1. Source your ingredients from low-wage developing countries and then assemble or produce your products domestically, and claim Made in Canada on your label. Legislation has only just changed and there’s lots of confusion so you’ll be able to get away with it. FACT: Until July 1, 2010 (with a grace period until Jan 1, 2011) labeling guidelines allowed labels to say Made in Canada if at least 51% of the components were sourced from Canada.
2. List the food miles on your ‘locally-produced’ food products, however source the food from highly mechanized agricultural operations that have a large carbon footprint but a very low (for the time being) cost. FACT: In America, up to 12% of our total fossil fuel use is linked to the food system and more than 35% of our total greenhouse gas emissions are linked to our food system. And yet, on average 85% of the carbon footprint of our food comes from production, and about 15% from transport. So “food miles” does not tell the whole story. Ode Mag article here.
3. Launch a domestic store chain and stock it with cheap, imported goods. Consumers tend to support domestically-owned retailers as they believe the profits are staying within the country, eg. Tim Horton’s Canadian Tire, Loblaws Companies, and Giant Tiger. Who knows if this is true.
4. Build a new brand with a local marketing proposition or, reposition an existing brand as local, in order to capitalize on the ‘buy local’ trend. Locavores will love it! PS. It’s called local-washing. Follow Starbuck’s example if you need help on how to do this.

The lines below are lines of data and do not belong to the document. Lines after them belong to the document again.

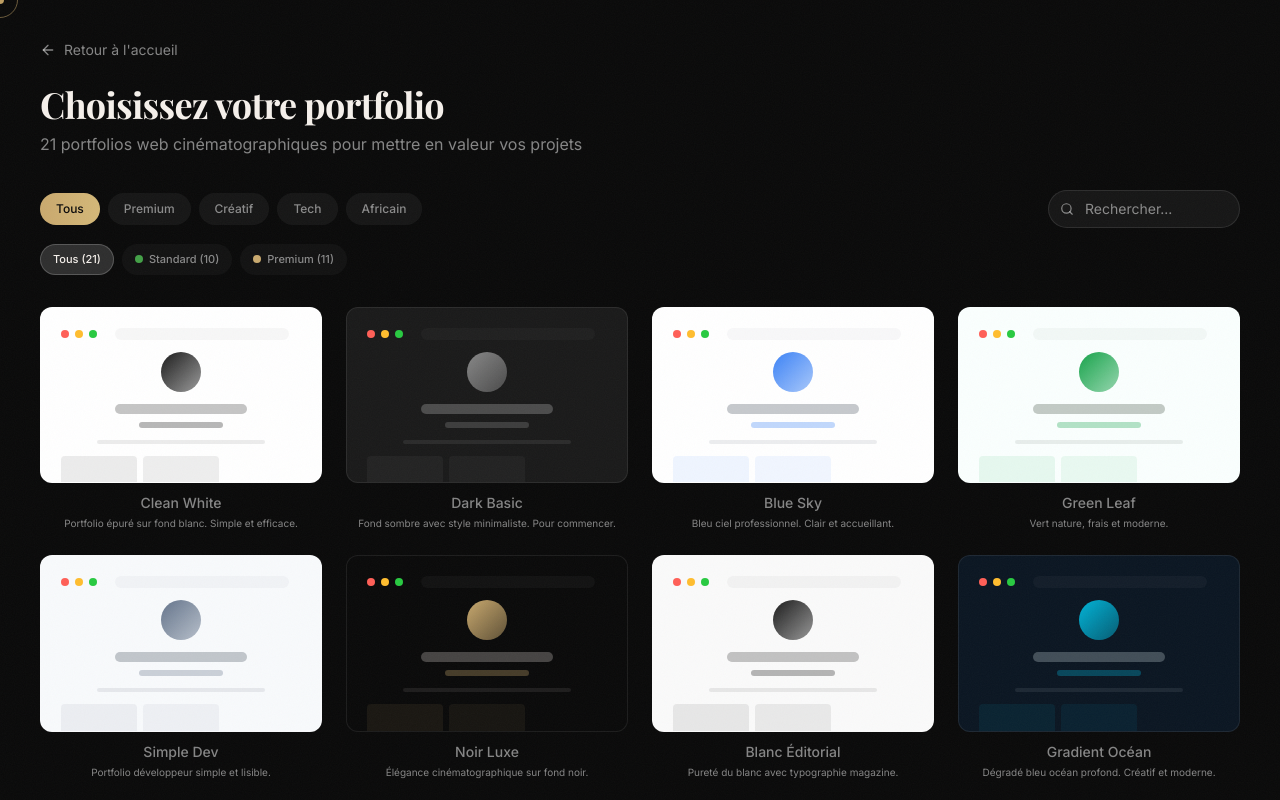
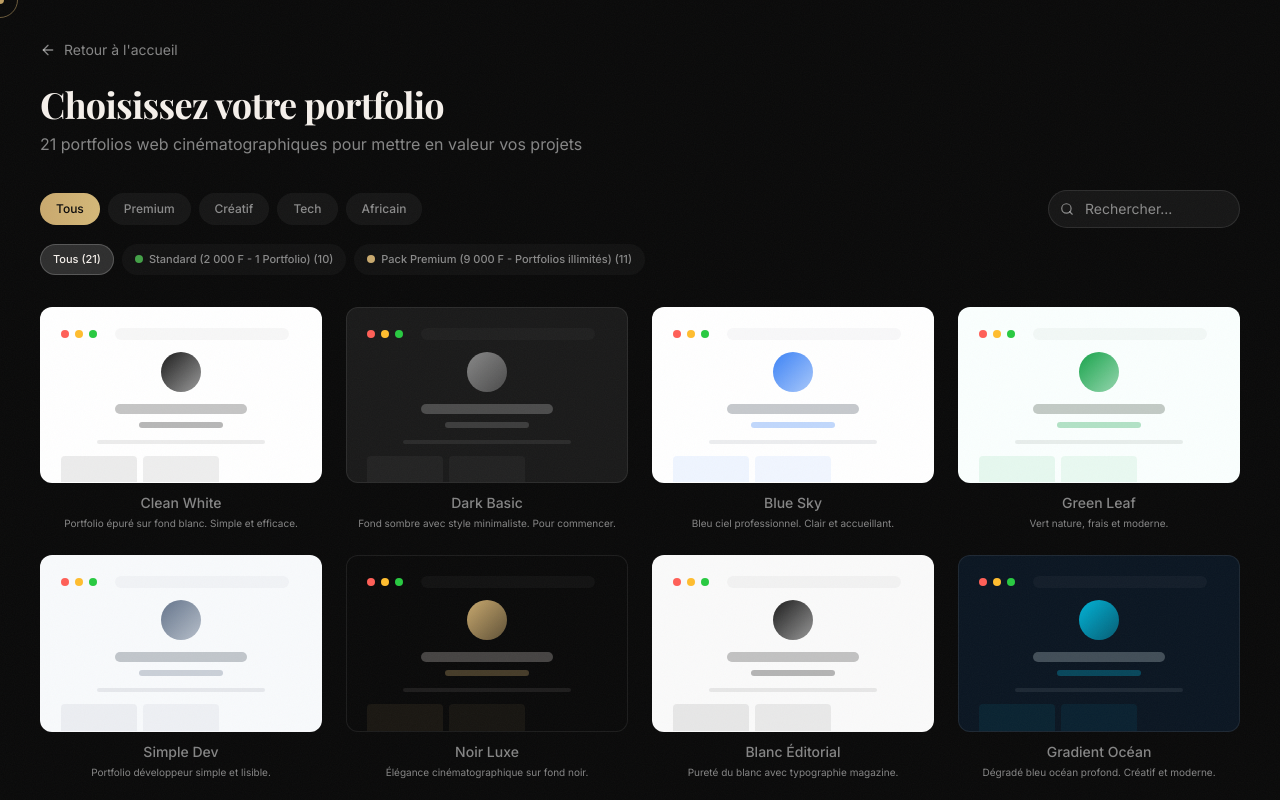
Before and after one commit to rahmaneking-sudo/cvpro, a React (Vite) app in the folder client/: page /portfolios in a window 1280 px wide. Shown: the top 800 px of the page. Built offline with nearby package versions, Linux system fonts and the light colour scheme; a web font is replaced by a local one.

Commit message:
feat: affichage explicite des limites et prix des forfaits dans l'interface

```diff
--- a/client/src/components/cv/TemplateGallery.jsx
+++ b/client/src/components/cv/TemplateGallery.jsx
@@ -17,7 +17,7 @@ function TierBadge({ tier }) {
     <div className="absolute top-2 left-2 z-10 flex items-center gap-1 px-2 py-0.5 rounded-full text-[9px] font-bold uppercase tracking-wider"
       style={{ background: `${info.color}25`, color: info.color, border: `1px solid ${info.color}40` }}>
       <Crown size={9} />
-      {info.fr}
+      {info.shortFr || info.fr}
     </div>
   );
 }
--- a/client/src/components/portfolio/PortfolioGallery.jsx
+++ b/client/src/components/portfolio/PortfolioGallery.jsx
@@ -15,7 +15,7 @@ function TierBadge({ tier }) {
     <div className="absolute top-2 left-2 z-10 flex items-center gap-1 px-2 py-0.5 rounded-full text-[9px] font-bold uppercase tracking-wider"
       style={{ background: `${info.color}25`, color: info.color, border: `1px solid ${info.color}40` }}>
       <Crown size={9} />
-      {info.fr}
+      {info.shortFr || info.fr}
     </div>
   );
 }
--- a/client/src/data/portfolioTemplates.js
+++ b/client/src/data/portfolioTemplates.js
@@ -124,6 +124,6 @@ export const portfolioSeriesLabels = {
 };
 
 export const portfolioTierLabels = {
-  standard: { fr: 'Standard', en: 'Standard', color: '#43A047' },
-  premium: { fr: 'Premium', en: 'Premium', color: '#C9A96E' },
+  standard: { fr: 'Standard (2 000 F - 1 Portfolio)', shortFr: 'Standard', en: 'Standard', color: '#43A047', tooltip: 'Forfait 2 000 FCFA : Création d\'un portfolio simple.' },
+  premium: { fr: 'Pack Premium (9 000 F - Portfolios illimités)', shortFr: 'Premium', en: 'Premium', color: '#C9A96E', tooltip: 'Forfait 9 000 FCFA : Accès illimité aux portfolios vidéos et designs avancés.' },
 };
--- a/client/src/data/templates.js
+++ b/client/src/data/templates.js
@@ -52,8 +52,8 @@ export const seriesLabels = {
 };
 
 export const tierLabels = {
-  standard: { fr: 'Standard', en: 'Standard', color: '#43A047' },
-  premium: { fr: 'Premium', en: 'Premium', color: '#C9A96E' },
+  standard: { fr: 'Standard (1 500 F - 1 CV)', shortFr: 'Standard', en: 'Standard', color: '#43A047', tooltip: 'Forfait 1 500 FCFA : Téléchargement unique d\'un design standard.' },
+  premium: { fr: 'Pack Premium (5 000 F - CV illimités)', shortFr: 'Premium', en: 'Premium', color: '#C9A96E', tooltip: 'Forfait 5 000 FCFA : Accès illimité à tous les modèles premiums et Media Kits pour 1 mois.' },
 };
 
 export function getTemplate(id) {
```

5. Spin everyday business practices to present your business as having green practices, eg. cite your cost reductions as resource conservation and put lovely nature imagery on your packaging regardless of whether your products are safe for the environment. This way you can join the thousands of other businesses successfully green-washing their products.